Lights off to save money in UK, lights off to save electricity in SA

While Britain’s councils are flicking their street lights on and off to cut costs, South Africa is being forced into darkness to avoid a national blackout. Are the British overreacting?

Dim Streetlight

There has been a significant increase in the number of street lights in the UK that have been dimmed or switched off at night since David Cameron implemented his policies in 2010.

According to the Labour Party’s survey, the number of street lights switched off or dimmed has increased from 148 000 in 2010 to 1.36 million in 2014  nine times the amount.

Shadow communities secretary Hilary Benn said the increase was owing to a “great pressure” on council budgets as well as the high cost of electricity. Councils have reported that the money they save on electricity bills can be used for core services such as road maintenance and social care.

A total of 106 of the 141 councils were said to be dimming or switching off street lights in the survey of 141 of the 150 councils in charge of lighting the streets in Britain.

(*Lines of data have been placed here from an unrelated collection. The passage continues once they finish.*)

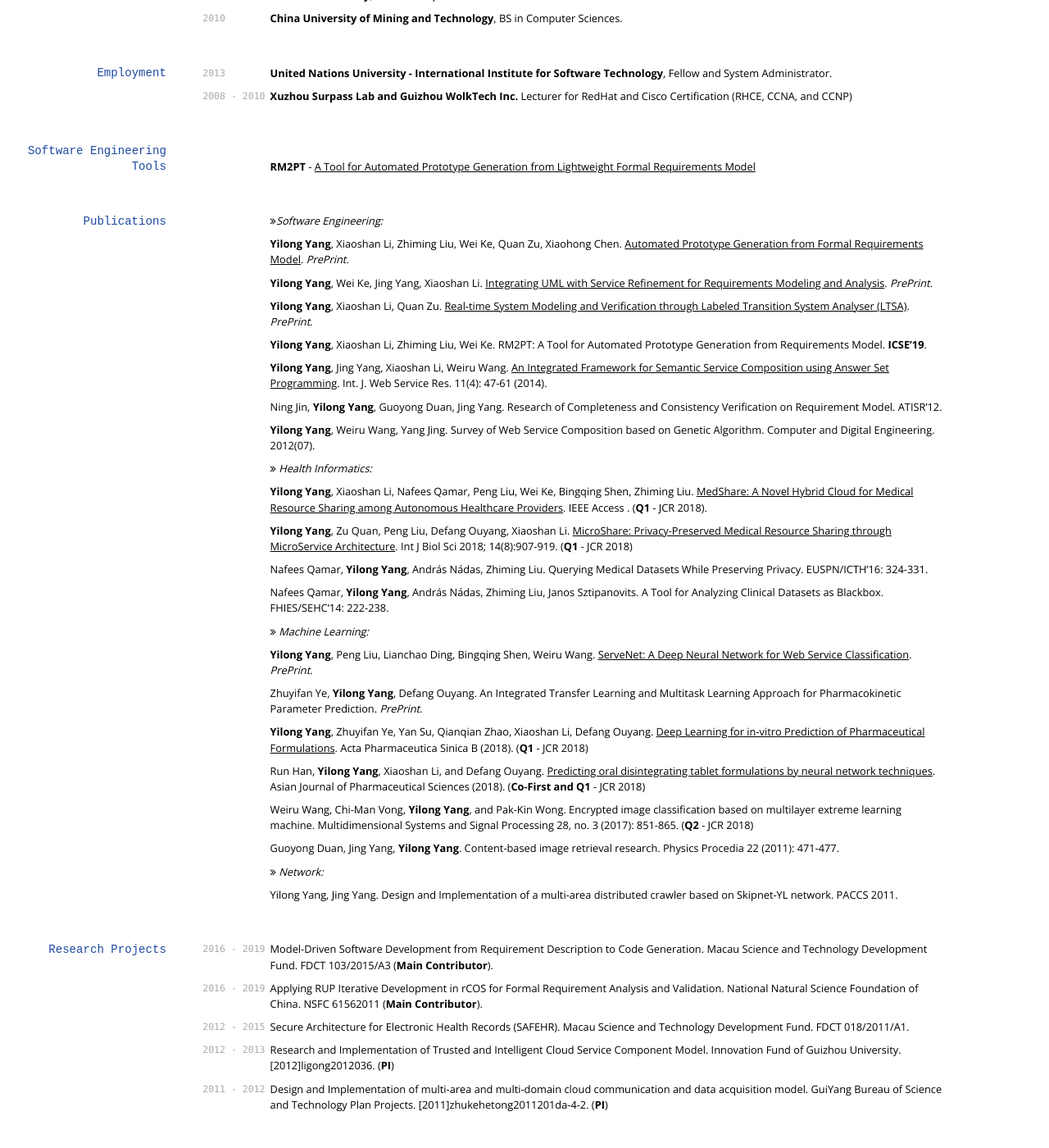
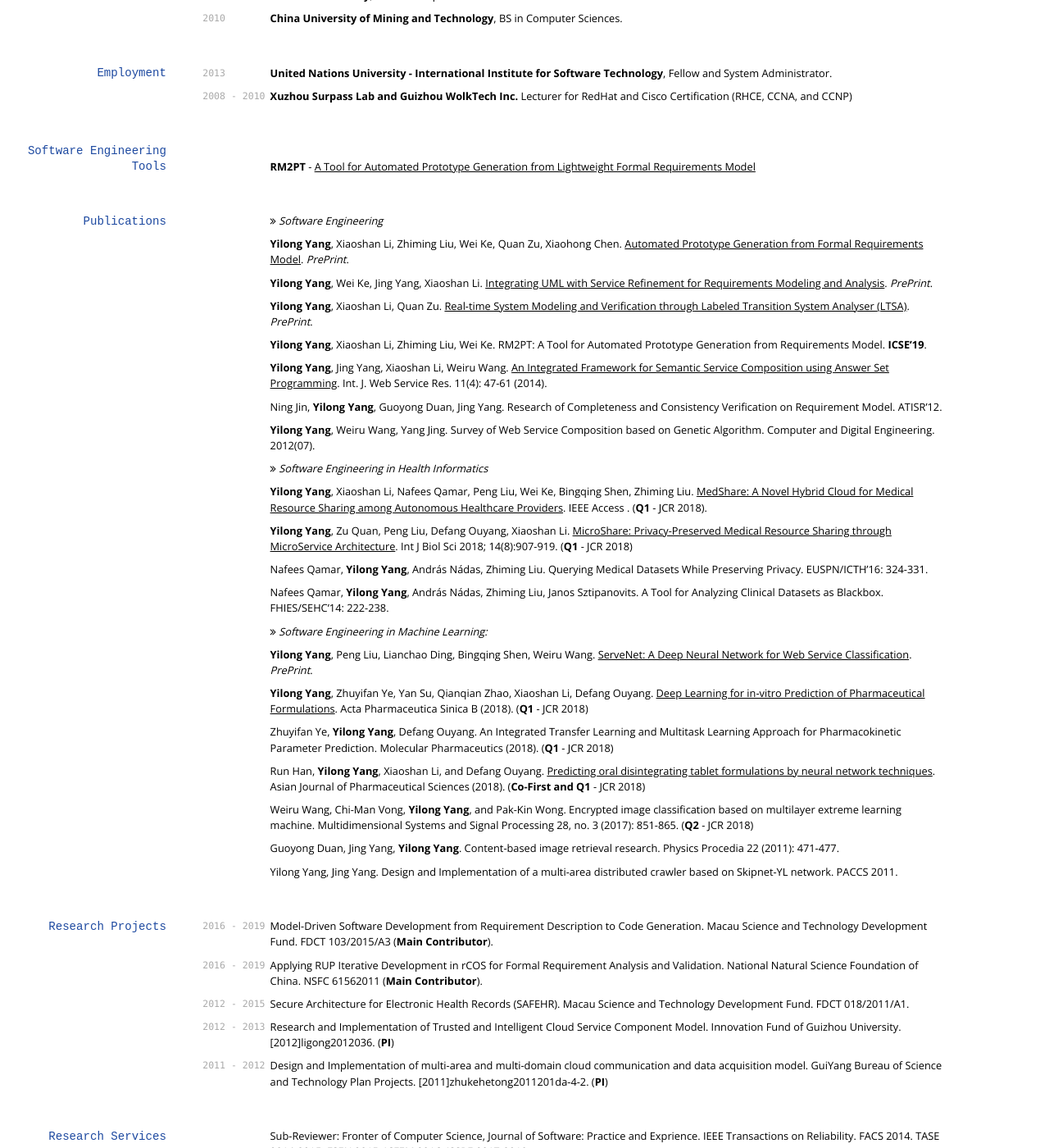
Before and after one commit to yylonly/yylonly.github.io, a Jekyll site: the page built from index.md, in a window 1280 px wide and 1400 px high, scrolled down 346 px. Shown: the whole window at 82% size. Built offline with Jekyll 4.4.1, drawn with Linux system fonts in a browser that asks for light colours; nearby versions of some CDN libraries; some web fonts are replaced.

Commit message:
update list

```diff
--- a/index.md
+++ b/index.md
@@ -41,7 +41,7 @@ I'm a PhD Candidate in Software Engineering at the University of Macau, Macau. R
 
 ## Publications
 
-<i class="fa fa-angle-double-right" aria-hidden="true"></i>*Software Engineering:*
+<i class="fa fa-angle-double-right" aria-hidden="true"></i> *Software Engineering*
 
 **Yilong Yang**, Xiaoshan Li, Zhiming Liu, Wei Ke, Quan Zu, Xiaohong Chen. [Automated Prototype Generation from Formal Requirements Model](https://www.researchgate.net/publication/327392292_Automated_Prototype_Generation_from_Formal_Requirements_Model). *PrePrint*.
 
@@ -57,7 +57,7 @@ Ning Jin, **Yilong Yang**, Guoyong Duan, Jing Yang. Research of Completeness and
 
 **Yilong Yang**, Weiru Wang, Yang Jing. Survey of Web Service Composition based on Genetic Algorithm. Computer and Digital Engineering. 2012(07).
 
-<i class="fa fa-angle-double-right" aria-hidden="true"></i> *Health Informatics:*
+<i class="fa fa-angle-double-right" aria-hidden="true"></i> *Software Engineering in Health Informatics*
 
 **Yilong Yang**, Xiaoshan Li, Nafees Qamar, Peng Liu, Wei Ke, Bingqing Shen, Zhiming Liu. [MedShare: A Novel Hybrid Cloud for Medical Resource Sharing among Autonomous Healthcare Providers](https://www.researchgate.net/publication/327027574_MedShare_A_Novel_Hybrid_Cloud_for_Medical_Resource_Sharing_among_Autonomous_Healthcare_Providers). IEEE Access . (**Q1** - JCR 2018).
 
@@ -68,21 +68,19 @@ Nafees Qamar, **Yilong Yang**, András Nádas, Zhiming Liu. Querying Medical Dat
 Nafees Qamar, **Yilong Yang**, András Nádas, Zhiming Liu, Janos Sztipanovits. A Tool for Analyzing Clinical Datasets as Blackbox. FHIES/SEHC'14: 222-238.
 
 <i class="fa fa-angle-double-right" aria-hidden="true"></i>
- *Machine Learning:*
+ *Software Engineering in Machine Learning:*
 
 **Yilong Yang**, Peng Liu, Lianchao Ding, Bingqing Shen, Weiru Wang. [ServeNet: A Deep Neural Network for Web Service Classification](https://www.researchgate.net/publication/325778290_ServeNet_A_Deep_Neural_Network_for_Web_Service_Classification). *PrePrint*.
 
-Zhuyifan Ye, **Yilong Yang**, Defang Ouyang. An Integrated Transfer Learning and Multitask Learning Approach for Pharmacokinetic Parameter Prediction. *PrePrint*.
+**Yilong Yang**, Zhuyifan Ye, Yan Su, Qianqian Zhao, Xiaoshan Li, Defang Ouyang. [Deep Learning for in-vitro Prediction of Pharmaceutical Formulations](https://www.researchgate.net/publication/327496228_Deep_learning_for_in_vitro_prediction_of_pharmaceutical_formulations). Acta Pharmaceutica Sinica B (2018). (**Q1** - JCR 2018)
 
-**Yilong Yang**, Zhuyifan Ye, Yan Su, Qianqian Zhao, Xiaoshan Li, Defang Ouyang. [Deep Learning for in-vitro Prediction of Pharmaceutical Formulations](https://www.researchgate.net/publication/327496228_Deep_learning_for_in_vitro_prediction_of_pharmaceutical_formulations). Acta Pharmaceutica Sinica B (2018). (**Q1** - JCR 2018)
+Zhuyifan Ye, **Yilong Yang**, Defang Ouyang. An Integrated Transfer Learning and Multitask Learning Approach for Pharmacokinetic Parameter Prediction. Molecular Pharmaceutics (2018). (**Q1** - JCR 2018)
 
 Run Han, **Yilong Yang**, Xiaoshan Li, and Defang Ouyang. [Predicting oral disintegrating tablet formulations by neural network techniques](https://www.researchgate.net/publication/322902289_Predicting_Oral_Disintegrating_Tablet_Formulations_by_Neural_Network_Techniques). Asian Journal of Pharmaceutical Sciences (2018). (**Co-First and Q1** - JCR 2018)
 
 Weiru Wang, Chi-Man Vong, **Yilong Yang**, and Pak-Kin Wong. Encrypted image classification based on multilayer extreme learning machine. Multidimensional Systems and Signal Processing 28, no. 3 (2017): 851-865. (**Q2** - JCR 2018)
 
 Guoyong Duan, Jing Yang, **Yilong Yang**. Content-based image retrieval research. Physics Procedia 22 (2011): 471-477.
-
-<i class="fa fa-angle-double-right" aria-hidden="true"></i> *Network:*
 
 Yilong Yang, Jing Yang. Design and Implementation of a multi-area distributed crawler based on Skipnet-YL network. PACCS 2011.
 
```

It was found that Tory councils are more likely to switch off or dim lights with 29% of streetlights switched off or dimmed in Tory areas compared to 13% in Labour ones.

The worst hit areas include Surrey (where 99% of streetlights are dimmed at night), Essex (where 83% of lights are turned off) and Northamptonshire (where 29% are switched off and 54% are dimmed).

Local Government Secretary Eric Pickles said that switching off street lights saves a great deal of money and reduces crime “because burglars love ambient lighting”.

However, after a series of burglaries a few weeks later, police demanded the streetlights be switched back on.

Benn believes that such money saving measures put pedestrians walking in the dark at risk.

“Streetlights ensure that people are safe on our roads and feel safe walking home, especially at this time of the year when the nights have drawn in,” Benn said.

Research conducted by the Road Research Laboratory shows that improved street lighting at 64 sites resulted in a 30% average reduction in night accidents and a 45% reduction in accidents involving personal injury. Research further indicates that the number of road accidents increased by 20% in areas where street lights were switched off.

Head of road policy for the AA, Paul Watters said:

“We need to get a handle on what’s going on because lots of authorities are doing it and clearly there appear to be some disbenefits probably outweighing the savings that are being made on energy, certainly when it comes to human life.”

Pickles contested earlier in 2014 that “[Britain] can’t have lights burning all night on the off chance someone wants to do aerobics at 3am”.

A number of local authorities are in the process of switching to LED street lights as an energy-efficient alternative to dimming or switching them off.

Light dimming vs Load shedding

While street light dimming and/or switching off is a money saving measure, load shedding in South Africa is an electricity saving one.

Load shedding, according to Eskom, is when it becomes necessary to interrupt electricity supply to certain areas, as there is not enough electricity available to meet the demand from all Eskom customers. It is a means to avoid a national blackout resulting from a total collapse of the electricity supply grid.

In November 2014, Eskom Chief Executive Officer Tshediso Matona warned that load shedding could be a reality for South Africans over the next few months.

Image: Flickr.com/DaveKirkham